Since late 2017, we have observed the critical role played by expectations for US interest rates in shaping correlation patterns. Rates of interest in the world’s largest economy are an all-important benchmark for investors to value other assets.
After all, if you expect to receive 3% a year in so-called ‘risk-free’ returns in the US, let’s say, why would you accept the same prospective returns from higher risk assets like company shares? We would instead expect the latter’s price to fall to a level where the extra returns on offer tally with the additional investment risk involved.
There has been an important reversal in US interest rate forecasts over the past few months. Rather than being expected to continue slowly rising, to 2.5% over the next year, the prevailing view among investors at the start of April 2019 was that they would fall back to around 2%.
With lower rates of interest anticipated from US risk-free assets, it has lifted the lid for asset prices across the board to rise – from government bonds to company shares. This being the case, it is hard to argue that changing US interest rate expectations haven’t contributed to recent correlations in market movements.
How long can this carry on?
Making predictions is always dangerous, but there are a number of reasons why we might expect recent correlations in asset prices to come to an end.
Recent guidance from the Federal Reserve, the US central bank, indicates that both short and long-run expectations for US interest rates have declined. If rates are structurally anchored at current levels, there will be fewer movements to drive global asset prices one way or the other.
Assuming US interest rates remain relatively static, we could well see a re-emergence of government bonds playing the role of perceived safety that they did for much of the last decade.
Indeed, German and UK government bonds performed well in December 2018 while global stockmarkets fell sharply. There is, however, a high price to pay for that diversification, at least outside of the US, as government bond yields in Europe and Japan remain close to historic lows.
While we should be wary of dismissing the correlating force of interest rates, it’s worth remembering that they are not the only factor that matters. It is not obvious, for example, that the performance of commodities, like gold and oil, over the last year has been related to rates.
Instead, the correlation in asset prices over the past year or so may be largely the result of coincidence. Stockmarket performance, especially in Asia, has arguably been more directly related to progress in the US-China trade dispute than to US interest rates.

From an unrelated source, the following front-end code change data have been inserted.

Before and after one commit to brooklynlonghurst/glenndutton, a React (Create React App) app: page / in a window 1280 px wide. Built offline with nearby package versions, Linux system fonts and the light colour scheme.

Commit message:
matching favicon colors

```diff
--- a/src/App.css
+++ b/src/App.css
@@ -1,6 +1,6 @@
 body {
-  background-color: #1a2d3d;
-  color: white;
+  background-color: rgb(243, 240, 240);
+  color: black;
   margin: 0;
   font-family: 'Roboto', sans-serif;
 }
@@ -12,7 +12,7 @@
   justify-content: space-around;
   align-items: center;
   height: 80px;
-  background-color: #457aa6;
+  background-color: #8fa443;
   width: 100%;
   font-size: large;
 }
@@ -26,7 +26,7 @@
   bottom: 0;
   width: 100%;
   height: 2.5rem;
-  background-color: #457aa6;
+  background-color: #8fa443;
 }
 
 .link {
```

It remains to be seen whether more normal levels of diversification will reassert themselves in the near future. However, the last year has shown the dangers of putting too much faith in diversification persisting, and in trying to control short-term volatility at the expense of returns.

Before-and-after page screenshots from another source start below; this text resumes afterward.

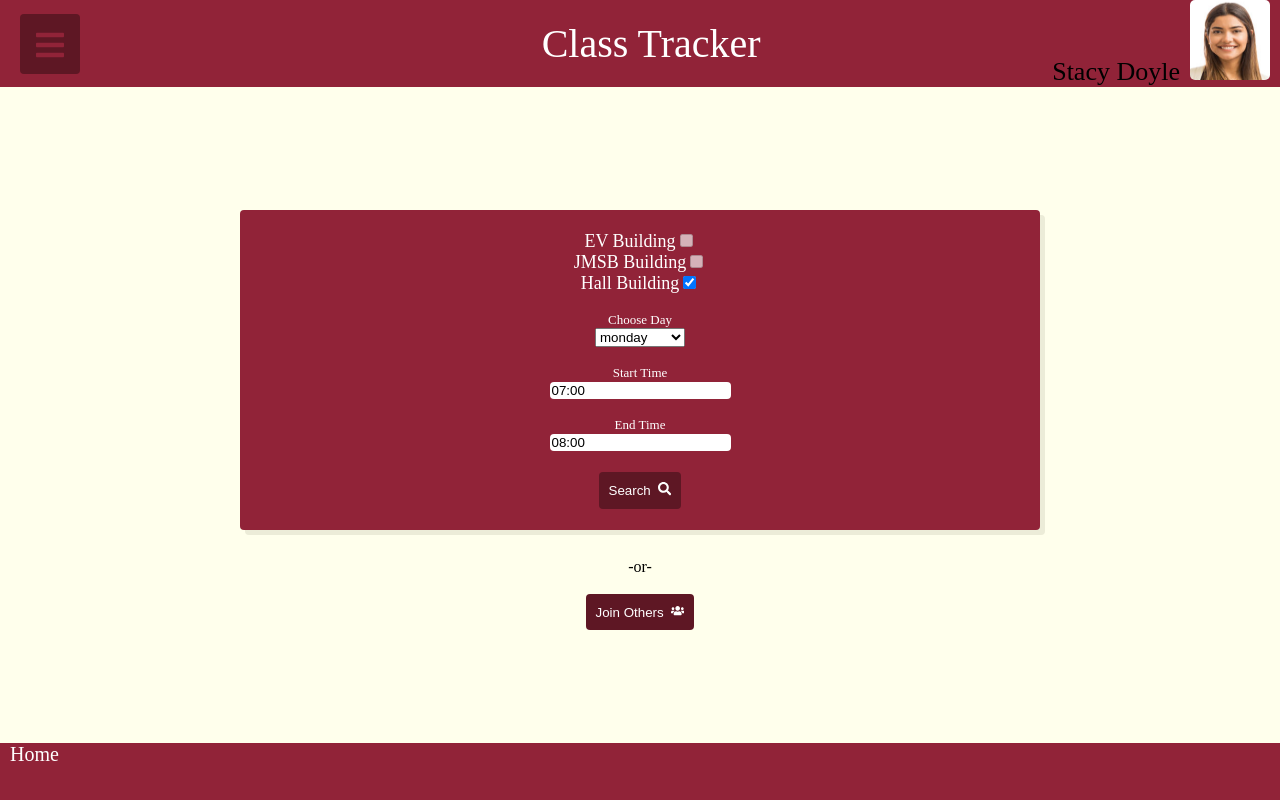
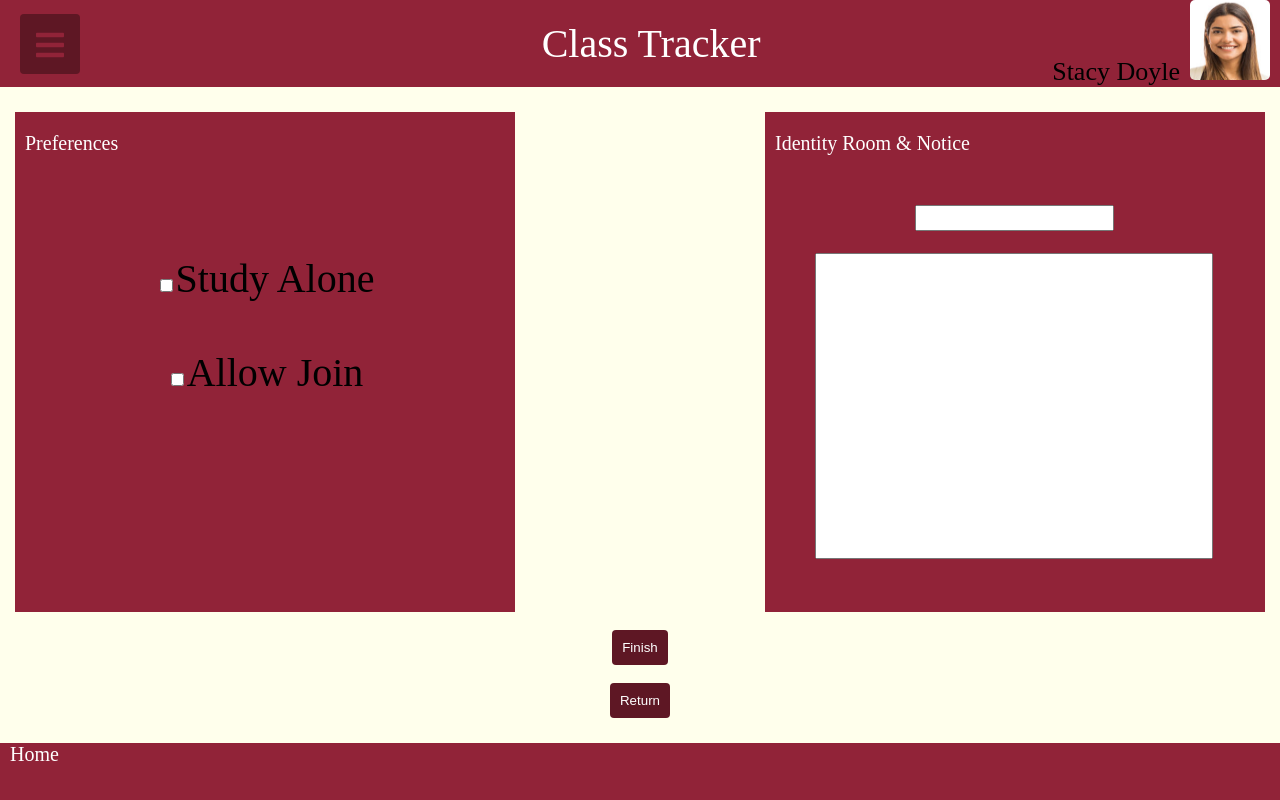
Before and after one commit to denzz312/EmptyClass, a React (Create React App) app: page /session in a window 1280 px wide. Shown: the top 800 px of the page. Built offline with nearby package versions, Linux system fonts and the light colour scheme.

Commit message:
Route added

```diff
--- a/package.json
+++ b/package.json
@@ -10,6 +10,7 @@
     "react-bootstrap": "^2.0.3",
     "react-dom": "^17.0.2",
     "react-icons": "^4.3.1",
+    "react-router-dom": "^6.0.2",
     "react-scripts": "4.0.3",
     "web-vitals": "^1.1.2"
   },
--- a/src/App.js
+++ b/src/App.js
@@ -5,6 +5,11 @@ import React from "react";
 import Header from './Components/Header';
 import Footer from './Components/Footer';
 import Home from './Components/Home';
+import {BrowserRouter, Route,Routes,Link} from "react-router-dom";
+import JoinOthers from "./Components/JoinOthers";
+import SearchResults from "./Components/SearchResults";
+import FinishBooking from "./Components/FinishBooking";
+import SessionDetails from "./Components/SessionDetails";
 
 class App extends React.Component {
     render() {
@@ -13,8 +18,20 @@ class App extends React.Component {
       <div className="App">
         <Header/>
         <body className="App-body">
-        <Home/>
+        <BrowserRouter>
+
+
+            <Routes>
+                <Route path="/" element={<Home/>}/>
+                <Route path="/join" element={<JoinOthers/>}/>
+                <Route path="/search" element={<SearchResults/>}/>
+                <Route path="/session" element={<SessionDetails/>}/>
+                <Route path="/finish" element={<FinishBooking/>}/>
+
+            </Routes>
+        </BrowserRouter>
         </body>
+
         <Footer/>
       </div>
     );
--- a/src/Components/JoinOthers.js
+++ b/src/Components/JoinOthers.js
@@ -85,6 +85,8 @@ class JoinOthers extends React.Component {
                                                         </button>
                                                     </td>
                                                 </tr>
+
+
                                             )
                                         })
                                     }
--- a/src/Components/SearchResults.js
+++ b/src/Components/SearchResults.js
@@ -1,4 +1,5 @@
 import React from "react";
+import {Link} from "react-router-dom";
 
 class SearchResults extends React.Component {
 
@@ -70,7 +71,10 @@ class SearchResults extends React.Component {
                                         <td>{item.room}</td>
                                         <td>{item.Building}</td>
                                         <td>
-                                            <button className = "buttons">Select Room</button>
+                                            <Link to="/session">
+                                                <button className="buttons">Select Room</button>
+                                            </Link>
+
                                         </td>
                                     </tr>
                                 )
@@ -81,10 +85,13 @@ class SearchResults extends React.Component {
                     </table>
                 </div>
                 <div>
-                    <button className="buttons"
-                        onClick={this.handleJoin}>
-                        Return
-                    </button>
+                    <Link to="/">
+                        <button className="buttons"
+                                onClick={this.handleJoin}>
+                            Return
+                        </button>
+                    </Link>
+
                 </div>
             </div>
 
--- a/src/Components/SessionDetails.js
+++ b/src/Components/SessionDetails.js
@@ -1,5 +1,6 @@
 import { react } from "@babel/types";
 import React, {Component} from "react";
+import {Link} from "react-router-dom";
 
 class SessionDetails extends React.Component {
 
@@ -56,11 +57,16 @@ class SessionDetails extends React.Component {
                 <br></br>
                 <div className="buttonPlace">
                     <div>
-                        <button className="buttons">Finish</button>
+                        <Link to="/finish">
+                            <button className="buttons">Finish</button>
+                        </Link>
                     </div>
                     <br></br>
                     <div>
-                        <button className="buttons">Return</button>
+                        <Link to="/search">
+
+                            <button className="buttons">Return</button>
+                        </Link>
                     </div>
                 </div>
             </div>
```
Also changed, not shown: src/Components/TemplatePage.js (deleted, +0 -18 lines), 1 other file (tests, documents, lock files or other folders).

Shorter-term correlation patterns may be unpredictable, but we can be more confident of diversification over the longer term when the fundamental drivers of asset returns differ. For instance, we would expect UK property prices to be driven by different forces than the prices of South Korean small companies’ shares.

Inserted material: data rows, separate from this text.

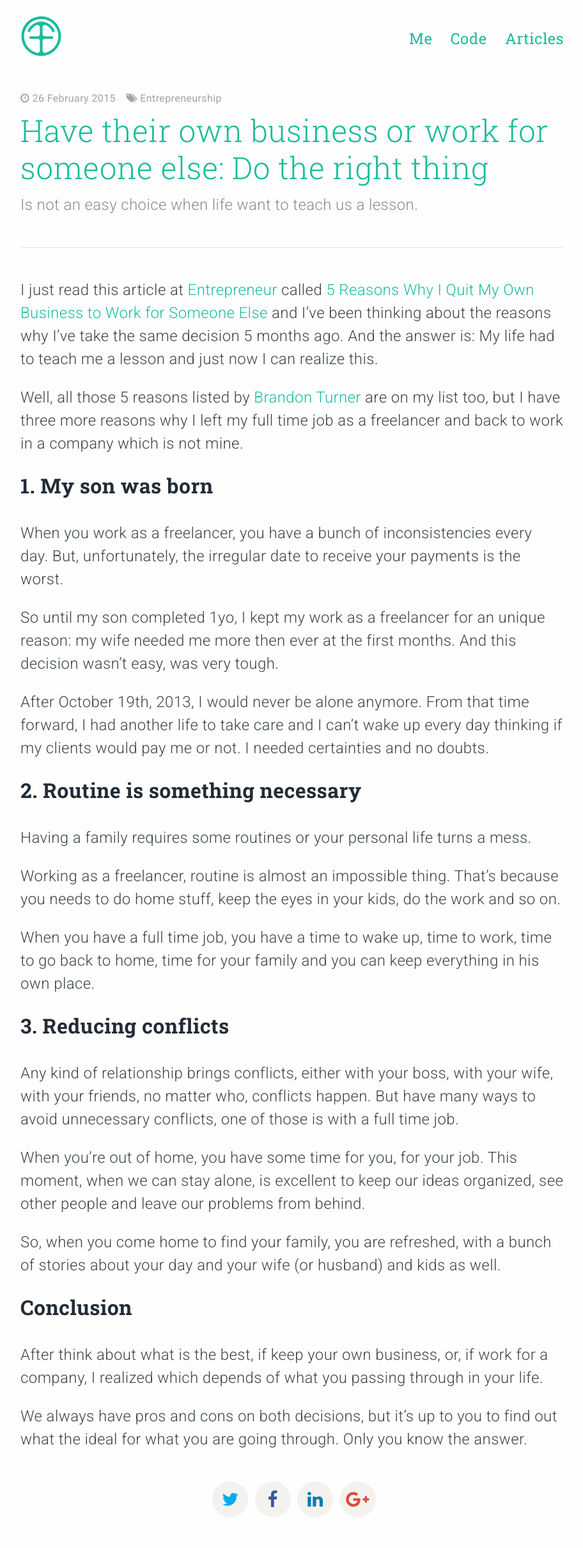
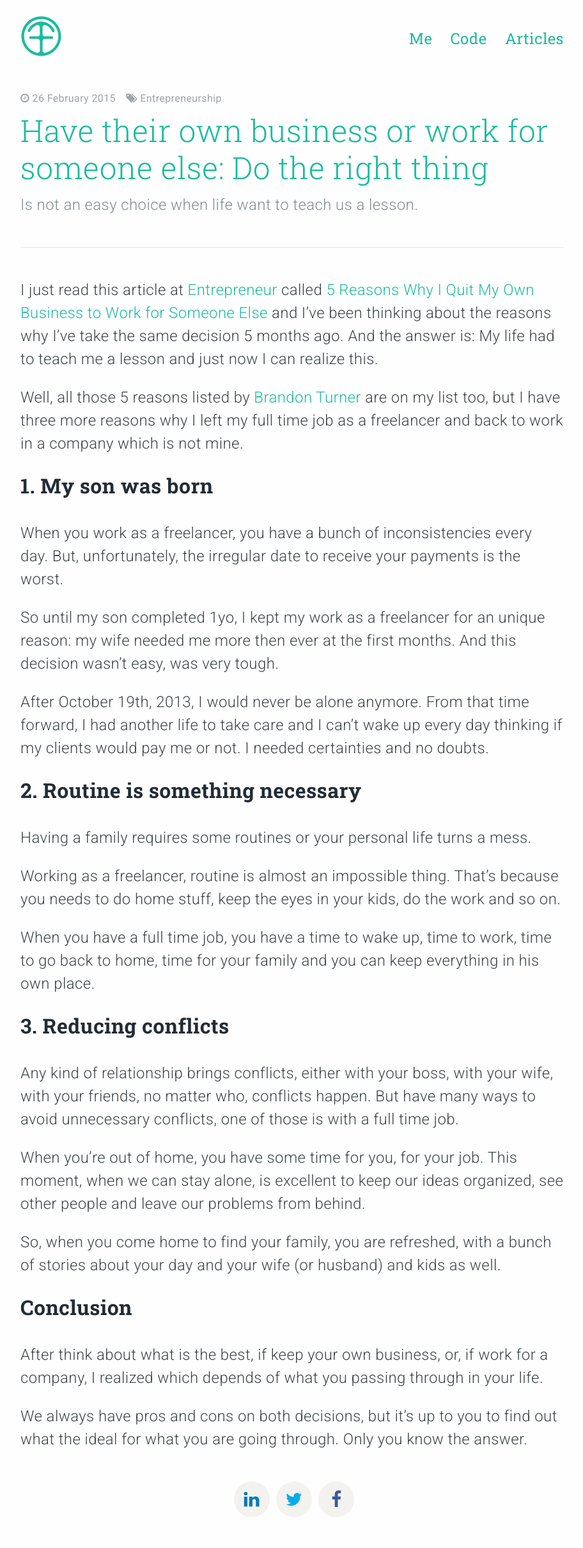
Before and after one commit to filipesf/filipesf.github.io, a Jekyll site: the page built from _posts/2015-02-26-have-their-own-business-or-work-for-someone-else-do-the-right-thing.md, in a window 1280 px wide. Shown: the whole page at 64% size, without its empty margins (183-1095 px from the left). Built offline with Jekyll 4.4.1, drawn with Linux system fonts in a browser that asks for light colours; nearby versions of some CDN libraries.

Commit message:
Removed Google Plus share icon and reordered links

```diff
--- a/_includes/social-share.html
+++ b/_includes/social-share.html
@@ -1,9 +1,5 @@
 <section class="social-share">
+  <a class="social-share__icon fa fa-linkedin" href="http://www.linkedin.com/shareArticle?mini=true&amp;url={{ page.url | prepend: site.url }}" title="Share: {{ page.title }} on LinkedIn" target="_blank"></a>
   <a class="social-share__icon fa fa-twitter" href="http://twitter.com/share?url={{ page.url | prepend: site.url }}&amp;text={{ page.title }}&amp;via=filipesf" title="Share: {{ page.title }} on Twitter" target="_blank"></a>
-
   <a class="social-share__icon fa fa-facebook" href="http://www.facebook.com/sharer.php?u={{ page.url | prepend: site.url }}" title="Share: {{ page.title }} on Facebook" target="_blank"></a>
-
-  <a class="social-share__icon fa fa-linkedin" href="http://www.linkedin.com/shareArticle?mini=true&amp;url={{ page.url | prepend: site.url }}" title="Share: {{ page.title }} on LinkedIn" target="_blank"></a>
-
-  <a class="social-share__icon fa fa-google-plus" href="https://plus.google.com/share?url={{ page.url | prepend: site.url }}" title="Share: {{ page.title }} on Google Plus" target="_blank"></a>
 </section>
```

Investors who seek to manage portfolio volatility on the basis that certain assets will always offer safety, and who hold those assets even if they do not think they are attractive in their own right, will always be vulnerable to the types of shift in the environment we have recently seen.
More effective diversification can be achieved by identifying idiosyncratic episodes, where asset prices are moved away from their fundamental value by irrational investor behaviour, that relate to specific regions or asset classes. Such episodes are typically unrelated to the broader market.
Opportunities like this have been few and far between so far in 2019. However, one rarely has to wait long for them to emerge.
The views expressed by the author should not be taken as a recommendation, advice or forecast.
Neither past performance nor the current situation are guides to future performance.The value and income from the fund's assets will go down as well as up. This will cause the value of your investment to fall as well as rise and you may get back less than you originally invested.